“All writers are vain, selfish, and lazy….”
So writes George Orwell in the conclusion of his essay “Why I Write”, which — as the noted historical novelist Thomas Mallon has recently observed — displays Orwell’s “clear awareness that self-loathing and self-love are locked in a tight, procreative embrace.”
According to Orwell, the generative interaction between self-regard and shame are first on the list of reasons writers decide to write.
“Sheer egoism. Desire to seem clever, to be talked about, to be remembered after death, to get your own back on the grown-ups who snubbed you in childhood, etc., etc.”
As we’ll see, it’s often their emotional reactions to childhood snubbing — or similar experiences — that drive writers to take action, become authorpreneurs, and begin the hard work of building their brand in a competitive modern marketplace.
Recent analysis of content readability has shown that most readers like bite-sized bits of information. This means headings, sub-headings, short paragraphs, and quick sentences are always a win.

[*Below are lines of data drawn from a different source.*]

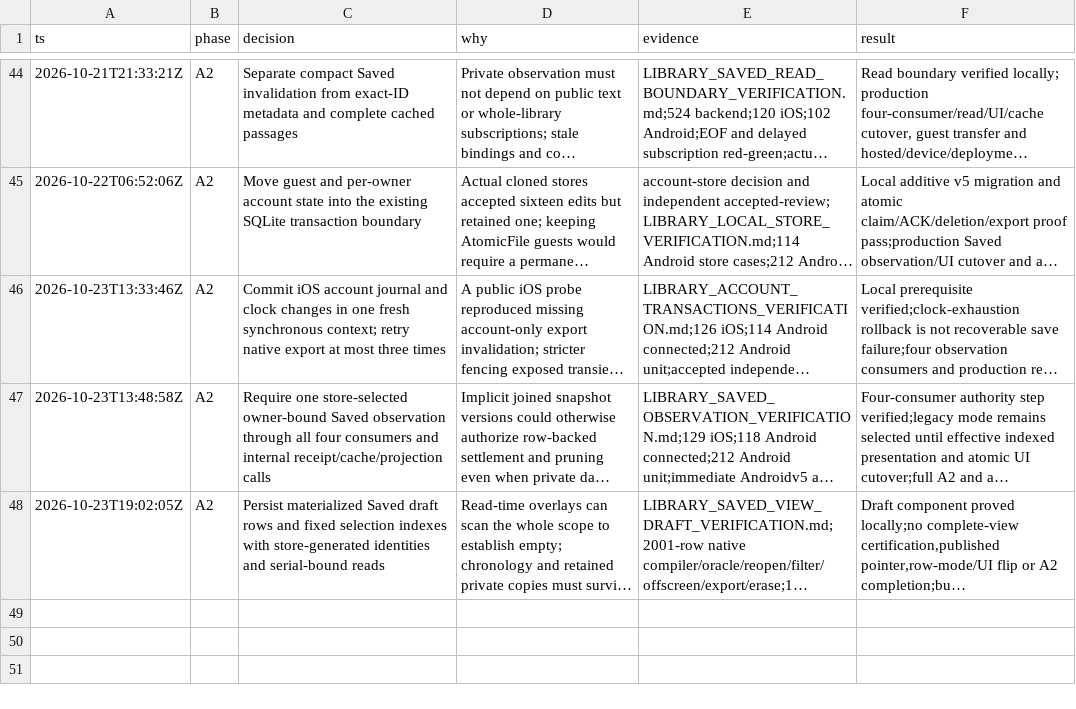
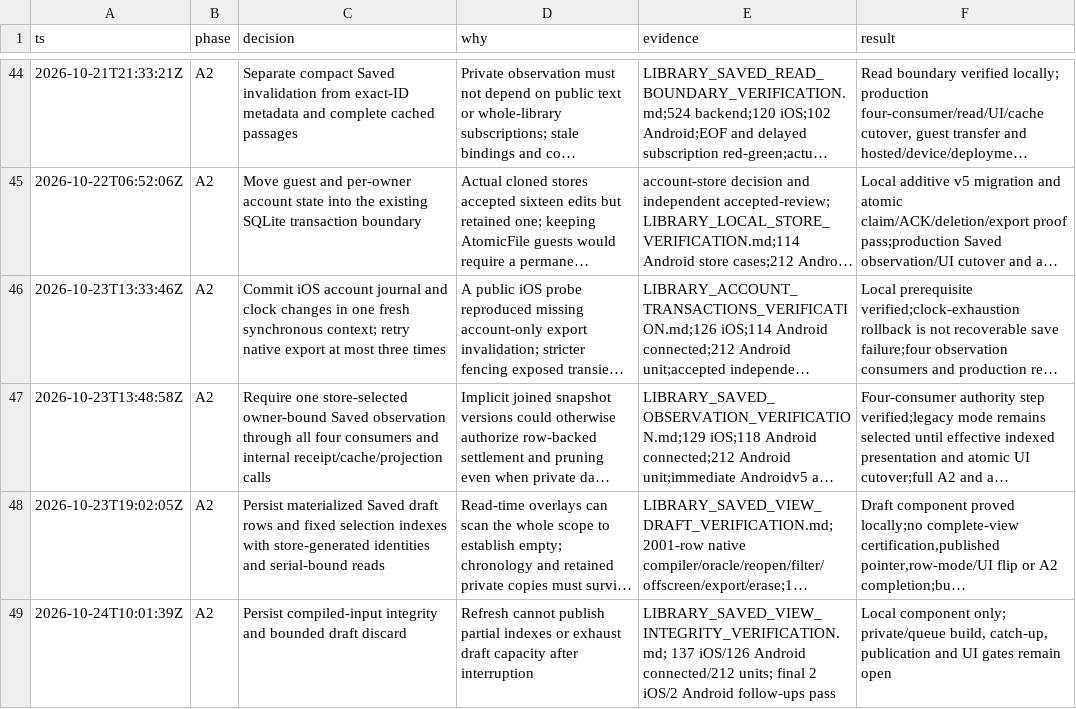
Before and after one commit to alimkhann/Hadithly, a TSV file: docs/product-program/decisions.tsv, drawn as a sheet; only a part is shown, gaps mark what is left out; long unchanged cells end in …; the diff names each change by its address in the sheet, - before the commit and + after, or states it on an @@ line.

Commit message:
Verify Saved draft integrity and reclaim abandoned views in bounded steps

```diff
--- a/docs/product-program/decisions.tsv
+++ b/docs/product-program/decisions.tsv
+row 49: 2026-10-24T10:01:39Z | A2 | Persist compiled-input integrity and bounded draft discard | Refresh cannot publish partial indexes or exhaust draft capacity after interruption | LIBRARY_SAVED_VIEW_INTEGRITY_VERIFICATION.md; 137 iOS/126 Android connected/212 units; final 2 iOS/2 Android follow-ups pass | Local component only; private/queue build, catch-up, publication and UI gates remain open
```
Also changed, not shown: 15 other files.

If you’ve ever worked with Craft Your Content’s editorial team, you know that we spend a lot of time breaking your writing up into smaller parts.

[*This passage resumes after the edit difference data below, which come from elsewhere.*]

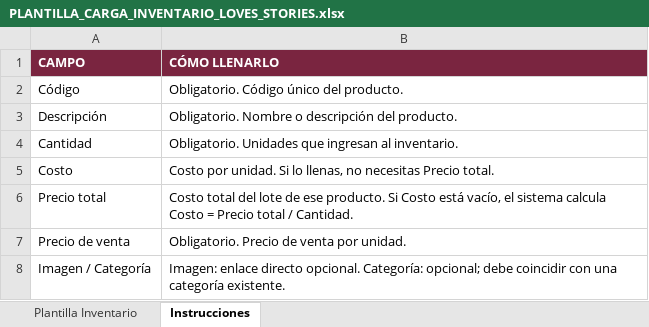
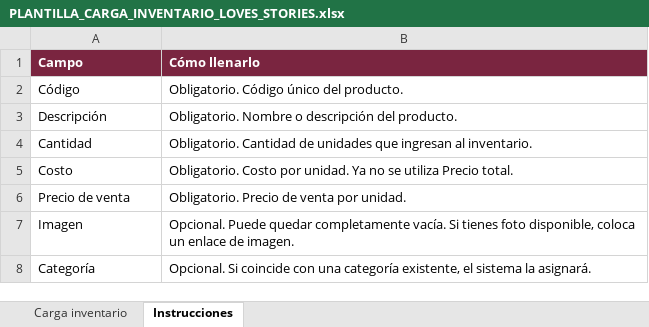
Before and after one commit to luisfer02111992-collab/loves-stories., an Excel workbook: public/PLANTILLA_CARGA_INVENTARIO_LOVES_STORIES.xlsx, sheet Instrucciones, drawn as a sheet; values as stored, in another font and other column widths than the file's, no borders; removed rows and columns are numbered as before the commit, all else as after; the diff names each change by its address in the sheet, - before the commit and + after, or states it on an @@ line.

```diff
--- a/public/PLANTILLA_CARGA_INVENTARIO_LOVES_STORIES.xlsx (sheet Instrucciones)
+++ b/public/PLANTILLA_CARGA_INVENTARIO_LOVES_STORIES.xlsx (sheet Instrucciones)
-sheet tab: Plantilla Inventario
+sheet tab: Carga inventario
-row 1: CAMPO | CÓMO LLENARLO
+row 1: Campo | Cómo llenarlo
-B4: Obligatorio. Unidades que ingresan…
+B4: Obligatorio. Cantidad de unidades que ingresan…
-B5: Costo por unidad. Si lo llenas, no necesitas Precio total.
+B5: Obligatorio. Costo por unidad. Ya no se utiliza Precio total.
-row 6: Precio total | Costo total del lote de ese producto. Si Costo está vacío, el sistema calcula Costo = Precio total / Cantidad.
-row 8: Imagen / Categoría | Imagen: enlace directo opcional. Categoría: opcional; debe coincidir con una categoría existente.
+row 7: Imagen | Opcional. Puede quedar completamente vacía. Si tienes foto disponible, coloca un enlace de imagen.
+row 8: Categoría | Opcional. Si coincide con una categoría existente, el sistema la asignará.
```
Also changed, not shown: sheet Carga inventario, 2 other files.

In the busy, digital information age, this makes even more sense. Think of a commuter reading off an iPhone as she moves around the city.
Because she’s reading in short intervals from a device in a busy environment, she must be able to easily recall where she is in the article or post whenever she’s distracted. Headings, short words, sentences, and paragraphs will help her remember where she left off.
Less complex things are easier to remember.
“Mindfulness” is a term you might expect to hear from your hot yoga instructor during a lecture on the benefits of mixing ancient algaes into your coconut water, before he wishes you “Namaste” and peacefully glides away on his fixed-gear.
It’s fair to be sceptical when new, vaguely spiritualist buzzwords are increasingly bandied about by journalists and policymakers as possible solutions to the social crises and intellectual stagnation of Western society.
Very often, these terms are an attempt to repackage an older idea that everyone is familiar with. The repackaging is not without its benefits, however, as it tends to highlight elements of the original idea that are more relevant to contemporary circumstances.Continue reading
Endless stimulation and engagement are what the internet seems to be built for.
However, the infinite links between billions of texts, videos, and images have also shown us how quickly we can become bored by each new piece of flotsam that wells up from the fathomless depths of the cyber-ocean.
Jonathan Franzen characterizes engagement with the internet in the following way: when we project “ourselves onto a cyberworld … there’s no end of virtual spaces in which to seek stimulation, but their very endlessness, the perpetual stimulation without satisfaction, becomes imprisoning. To be everything and more is the Internet’s ambition” (Farther Away).
Franzen’s essay goes on to reckon with the suicide of his friend and fellow novelist, David Foster Wallace. Wallace’s depression, Franzen reasons, was bound up with his inability to escape boredom.Continue reading